Sure, you do not have to provide your name and contact details in case you want to report a vulnerability. However, you should take into account that we are unable to discuss the next steps with you. For instance, we cannot inform you about what we will do with your discovered vulnerability, neither we can collaborate further, nor we can provide you with the appropriate credits or reward in return for your finding.
Your personal information is only used to approach you and undertake actions with regard to your reported vulnerability. We will not distribute your personal information to third parties without your permission. Unless, the law requires us to provide your personal information or when an external organization takes over the investigation of your reported vulnerability. In this case we will ensure that the applicable authority will treat your personal information confidentially. We will remain responsible for your personal information.
What will we do with your finding?
A team of security experts will investigate your finding. Within two working days you will be receiving an e-mail with a first reply. Note: revealing your finding to the public is not allowed, instead talk to our experts and give them time to assess and solve the problem. Accordingly, we will provide you with feedback with regard to your finding. We will explain to you whether we will solve the problem, how we will solve it and when.
By investigating our IT systems, it might be that you act prosecutable. In case you act with good faith, act in accordance to the mentioned rules of the ING, there will not be any inducement to report your action. Therefore, follow the rules of the responsible disclosure.
- Ensure that during your and our investigation of your reported vulnerably, you do not apply any damage.
- Do not utilize social engineering in order to gain access to our IT-systems.
- Never can your investigation disrupt our (online) services.
- Never can your investigation lead to the publicity of bank or customer data.
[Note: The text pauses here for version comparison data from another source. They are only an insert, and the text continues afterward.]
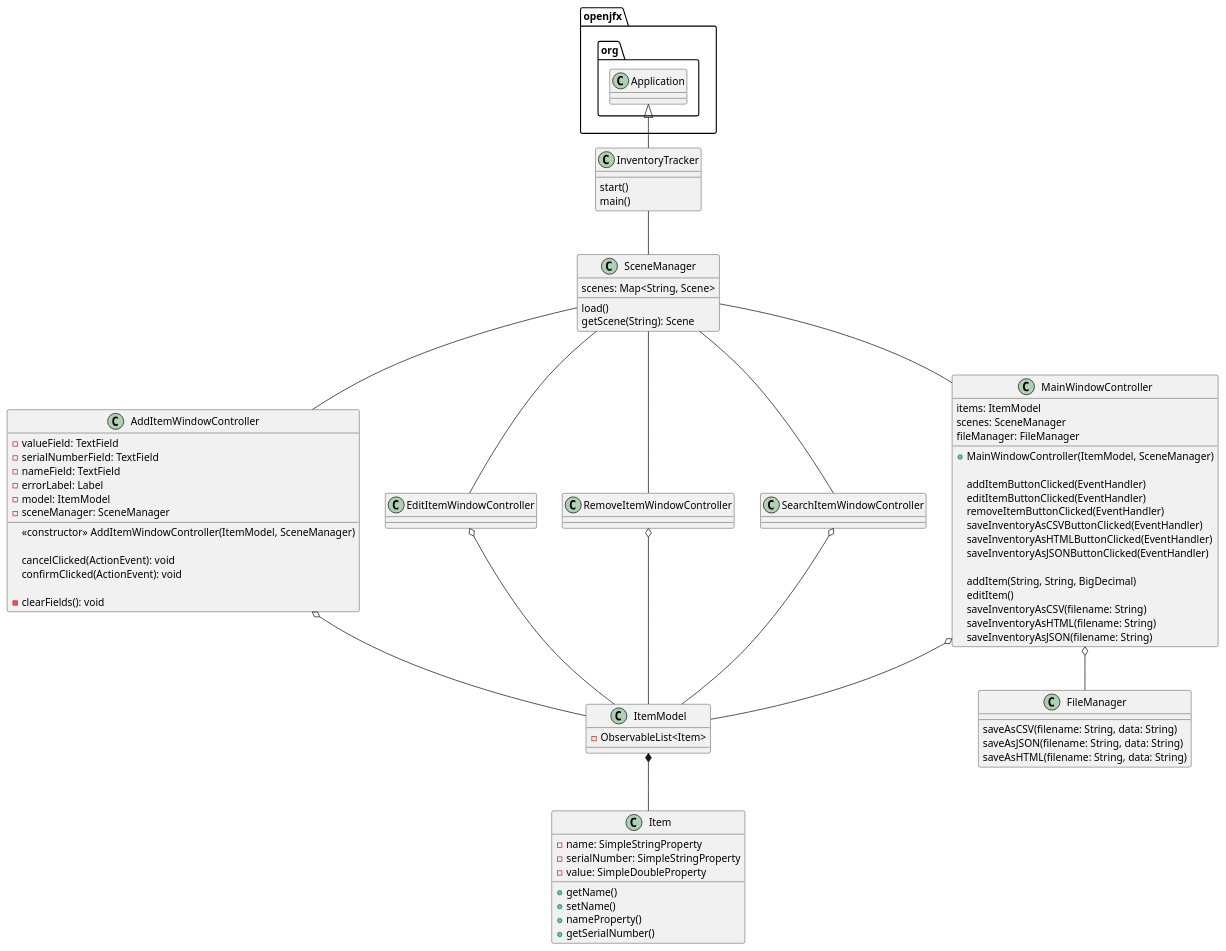
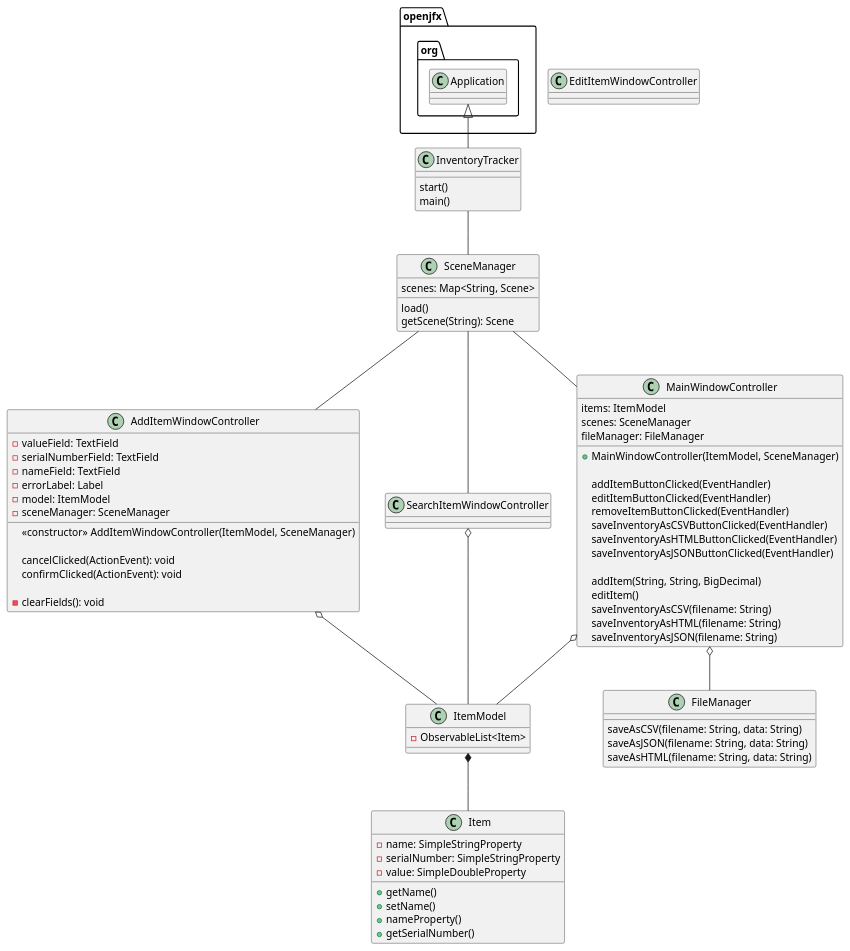
The diagram in uml/Assignment5.puml (GSabiniPanini/Assignment5), drawn with PlantUML before and after one commit.

Commit message:
changes to puml

```diff
--- a/uml/Assignment5.puml
+++ b/uml/Assignment5.puml
@@ -1,96 +1,90 @@
 @startuml
 
 class InventoryTracker {
     start()
     main()
 }
 
 class SceneManager {
     scenes: Map<String, Scene>
 
     load()
     getScene(String): Scene
 }
 
 class MainWindowController {
     items: ItemModel
     scenes: SceneManager
     fileManager: FileManager
 
     + MainWindowController(ItemModel, SceneManager)
 
     addItemButtonClicked(EventHandler)
     editItemButtonClicked(EventHandler)
     removeItemButtonClicked(EventHandler)
     saveInventoryAsCSVButtonClicked(EventHandler)
     saveInventoryAsHTMLButtonClicked(EventHandler)
     saveInventoryAsJSONButtonClicked(EventHandler)
 
     addItem(String, String, BigDecimal)
     editItem()
     saveInventoryAsCSV(filename: String)
     saveInventoryAsHTML(filename: String)
     saveInventoryAsJSON(filename: String)
 }
 
 class AddItemWindowController {
     - valueField: TextField
     - serialNumberField: TextField
     - nameField: TextField
     - errorLabel: Label
     - model: ItemModel
     - sceneManager: SceneManager
 
     <<constructor>> AddItemWindowController(ItemModel, SceneManager)
 
     cancelClicked(ActionEvent): void
     confirmClicked(ActionEvent): void
 
     - clearFields(): void
 }
 
 class EditItemWindowController {
 }
 
-class RemoveItemWindowController {
-}
 
 class SearchItemWindowController {
 }
 
 class ItemModel {
     - ObservableList<Item>
 }
 
 class Item {
     - name: SimpleStringProperty
     - serialNumber: SimpleStringProperty
     - value: SimpleDoubleProperty
 
     + getName()
     + setName()
     + nameProperty()
     + getSerialNumber()
 }
 
 class FileManager {
     saveAsCSV(filename: String, data: String)
     saveAsJSON(filename: String, data: String)
     saveAsHTML(filename: String, data: String)
 }
 
 openjfx.org.Application <|-- InventoryTracker
 InventoryTracker -- SceneManager
 SceneManager -- MainWindowController
 SceneManager -- AddItemWindowController
-SceneManager -- EditItemWindowController
-SceneManager -- RemoveItemWindowController
 SceneManager -- SearchItemWindowController
 MainWindowController o-- ItemModel
 AddItemWindowController o-- ItemModel
-EditItemWindowController o-- ItemModel
-RemoveItemWindowController o-- ItemModel
 SearchItemWindowController o-- ItemModel
 ItemModel *-- Item
 MainWindowController o-- FileManager
 @enduml
```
- Do not put a backdoor in the system. Neither with the purpose to show the vulnerability. Putting a backdoor will bring damage to the safety of the system even more.
- Do not apply any changes or delete data in the system. In case your finding requires a copy of the data from the system, do not copy more than your investigation requires. If one record is sufficient, do not copy more.
- Do not make any changes in the system.
- Do not attempt to penetrate the system more than required. In case you successfully penetrated the system, do not share gained access with others.
- Do not utilize any brute force-technics (e.g. repeatedly entering passwords) in order to gain access to the system.
- Don’t use techniques that can influence the availability of our (online) services.
- We can only process reported vulnerabilities that are reported in Dutch or English.
- In case you are eligible for a reward, we require your personal information.
- In case your reported vulnerability is reported by others as well, the reward will be granted to the first reporter.
Responsible Disclosure regulation
With regard to reporting vulnerabilities in IT-systems, the National Cyber Security Centre of the Ministry of Security and Justice in the Netherlands has made up guidelines. ING’s guidelines are based upon those. In case you want to learn more about the guidelines made up by the Ministry of Security and Justice, visit: https://www.ncsc.nl/
Aberrant international regulation
We advise you to take into account that regulations with regard to the Responsible Disclosure differ per country. In case you are living abroad and have found vulnerabilities in one of our ING-pages, please realize that the Responsible Disclosure policy is not applicable in every country. This implies that despite you acted in accordance to ING’s Responsible Disclosure policy, it might still be that you will be prosecuted by justice, despite we do not report the vulnerability to justice.
- The US Federal Trade Commission provides information here on how to avoid phishing scams
- The Anti-Phishing Working Group provides statistics on phishing attacks and advice for individuals and companies.